I’m not sure when it hit me, but I decided to run a regression of price versus earnings, book, sales, FCF, and CFO. Reasoning that sectors have different economic models, I did separate runs by sector. Truly, I should have done it by industry, or sub industry, as I do it today, but my initial attempts still found promising inexpensive stocks.
It was not until 1998 that I ran into PB-ROE analysis for the first time. Morgan Stanley was marketing a derivative instrument that would reduce book, turn it into earnings, and reduce taxes at the same time. I became the external expert on that derivative instrument, while hating its sliminess. [The whole story is a hoot, but it would take too long, and isn’t relevant here. Suffice it to say that the EITF and the IRS killed it six months after the first transaction got done.]
For those who believed PB-ROE analysis, the derivative was a godsend — less book, more earnings. With my more general model, I said, “So what, give up book, get “earnings,” which come back to book value anyway. These are just accounting shenanigans.” I didn’t see the value of PB-ROE then.
By 2001, I was a corporate bond manager. The Society of Actuaries Investment Section recommended the book, “Investing by the Numbers” by Jarrod Wilcox. An excellent book, I learned a lot from it, and he explained the PB-ROE model to me for the first time. To the best of my knowledge, it is the only place where I have seen it explained.
Where does the PB-ROE model come from? It is a simplification of the dividend discount model. In 2004, I gave a talk to the Southeastern Actuaries Conference. The relevant pages are 5-11, where I go through an example of a PB-ROE analysis, and give the limitations of the analysis. There are several limitations:
1. Encourages maximization of ROE in the short run, rather than the long run.
2. Revenue growth is often equated with earnings growth in practice.
3. “Run rate earnings” is adjusted [operating] GAAP earnings, versus distributable earnings [free cash flow].

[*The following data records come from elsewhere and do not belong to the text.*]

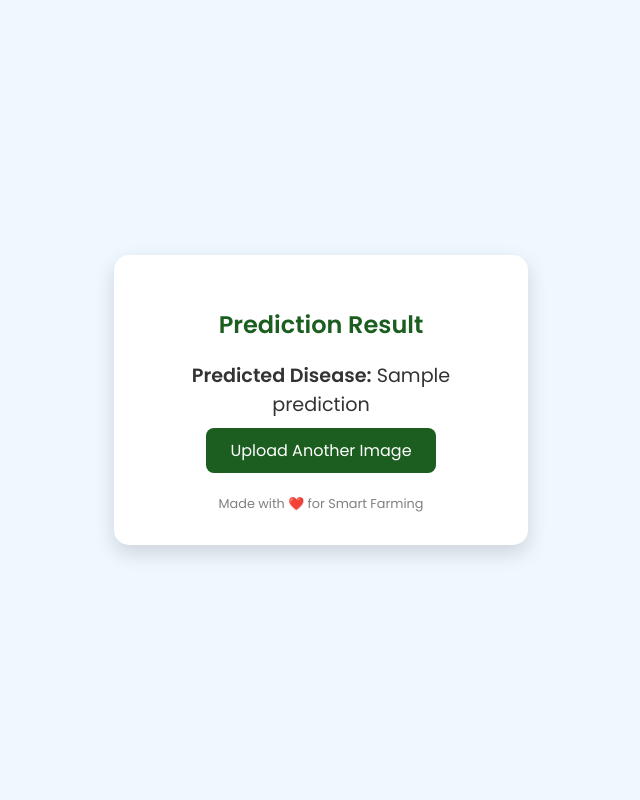
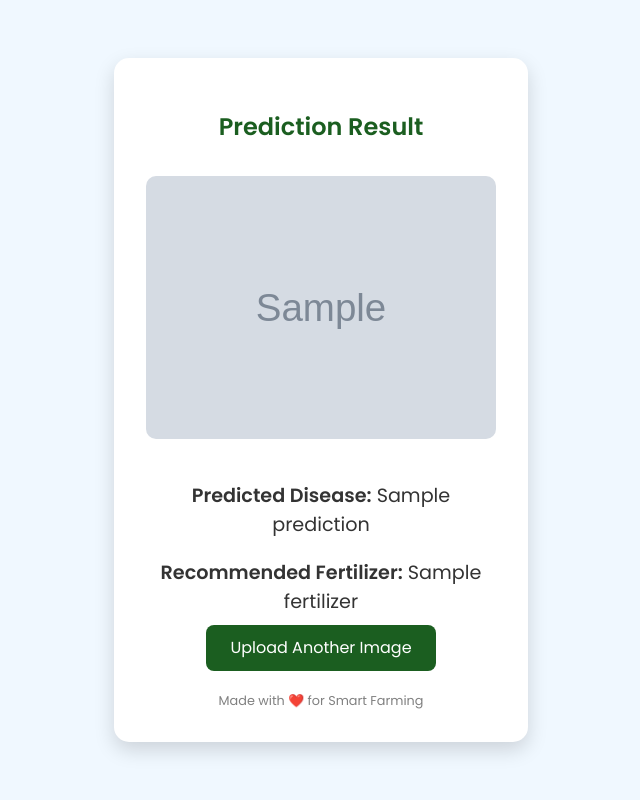
Before and after one commit to sumit-nalavade/FarmMate, a Flask app: template web application/templates/result.html in a window 1280 px wide. Shown: the whole page, without its empty margins (319-959 px from the left). Run offline with Flask 3, Linux system fonts and the light colour scheme; the template is opened without the code that fills it: most values are stand-ins (such as "Sample title", 1, 10 or a date in 2020); grey boxes marked "Sample" are stand-in pictures.

Commit message:
Updated backend and result page, added static files added a feature to recomend the fertilizer

```diff
--- a/web application/backend.py
+++ b/web application/backend.py
@@ -5,7 +5,7 @@ from PIL import Image
 from io import BytesIO
 import os
 
-app = Flask(__name__,static_folder='web_application/static', static_url_path='/static')
+app = Flask(__name__, static_folder='web_application/static', static_url_path='/static')
 
 # Load trained model
 MODEL_PATH = os.path.join('models', 'sugarcane_disease_model.h5')
@@ -13,6 +13,15 @@ model = load_model(MODEL_PATH)
 
 # Labels for prediction output
 labels = ["healthy", "mosaic", "redrot", "rust", "yellow"]
+
+# Fertilizer recommendations
+fertilizer_recommendations = {
+    "healthy": "No fertilizer needed. Crop is healthy!",
+    "mosaic": "Apply balanced NPK fertilizer and control virus spread.",
+    "redrot": "Use fungicide-treated fertilizers and improve soil drainage.",
+    "rust": "Apply sulfur-based fertilizers and rust-specific fungicides.",
+    "yellow": "Apply nitrogen-rich fertilizers to boost plant recovery."
+}
 
 # Uploads folder
 UPLOAD_FOLDER = 'static/uploads'
@@ -44,12 +53,15 @@ def predict():
         predicted_class = np.argmax(prediction, axis=1)
         result = labels[predicted_class[0]]
 
+        # Get fertilizer recommendation
+        fertilizer = fertilizer_recommendations.get(result, "No recommendation available.")
+
         # Save image for display
         img_file.stream.seek(0)  # Reset stream position
         saved_path = os.path.join(app.config['UPLOAD_FOLDER'], img_file.filename)
         img_file.save(saved_path)
 
-        return render_template('result.html', prediction=result, image_path=saved_path)
+        return render_template('result.html', prediction=result, fertilizer=fertilizer, image_path=saved_path)
 
     except Exception as e:
         return render_template('error.html', error=str(e))
--- a/web application/templates/result.html
+++ b/web application/templates/result.html
@@ -35,6 +35,12 @@
             color: #333;
         }
 
+        img {
+            margin: 1rem 0;
+            width: 100%;
+            border-radius: 10px;
+        }
+
         footer {
             margin-top: 2rem;
             font-size: 0.8rem;
@@ -61,7 +67,9 @@
 
 <div class="card">
     <h2>Prediction Result</h2>
+    <img src="{{ image_path }}" alt="Uploaded Image">
     <p><strong>Predicted Disease:</strong> {{ prediction }}</p>
+    <p><strong>Recommended Fertilizer:</strong> {{ fertilizer }}</p>
     <a href="/" class="btn">Upload Another Image</a>
     <footer>Made with ❤️ for Smart Farming</footer>
 </div>
```
Also changed, not shown: static/uploads/yellow (60).jpeg (added).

4. Implicit assumption of constant earnings growth, required return, and dividend policy in the Price to Book versus ROE metric.
5. The model assumes that capital is the scarce resource needed to produce more earnings.
6. ROA is more critical than ROE; it’s harder to achieve. In bull markets, anyone can add leverage.
Items 4 & 5 are the only problems intrinsic to the PB-ROE model; the rest are problems with how the model gets abused by practitioners. I don’t think that any industry fits those conditions perfectly, but I usually think that the are good enough for a first pass, and after that I make adjustments for different expected growth rates, excess capital, earnings quality and more.
PB-ROE is equivalent to low P/E investing when the regression line comes close to going through the origin [0,0]. From my experience, that rarely happens. For my nine insurance subgroups [bigger than Mr. Spehar’s analysis — I cover them all], almost all of the intercept terms are different than zero with statistical significance. Or, as a colleague of mine said to me recently, “Thanks for teaching me how to do PB-ROE analysis, it really helped with my analyses on Japanese banks and US investment banks.”
Now, there is a seventh problem with PB-ROE, but it is more complex. So you run the regression and get the trade off of P/B versus ROE that the market is currently pricing. Is that the right trade off in the intermediate term, or are investors overvaluing or undervaluing ROE? Hard to tell, but when the regression line is flat or downward sloping [it happens every now and then], one has to question whether the market’s judgment is right or not.
In some environments, PB-ROE and low P/E investing will be similar, but that will not always be true. Do not accept a false simplification, even though it may be true at present. The PB-ROE model is richer, and works in more environments, after adjusting for the limitations listed above. PB-ROE is a very useful tool, and not “gobbledygook.”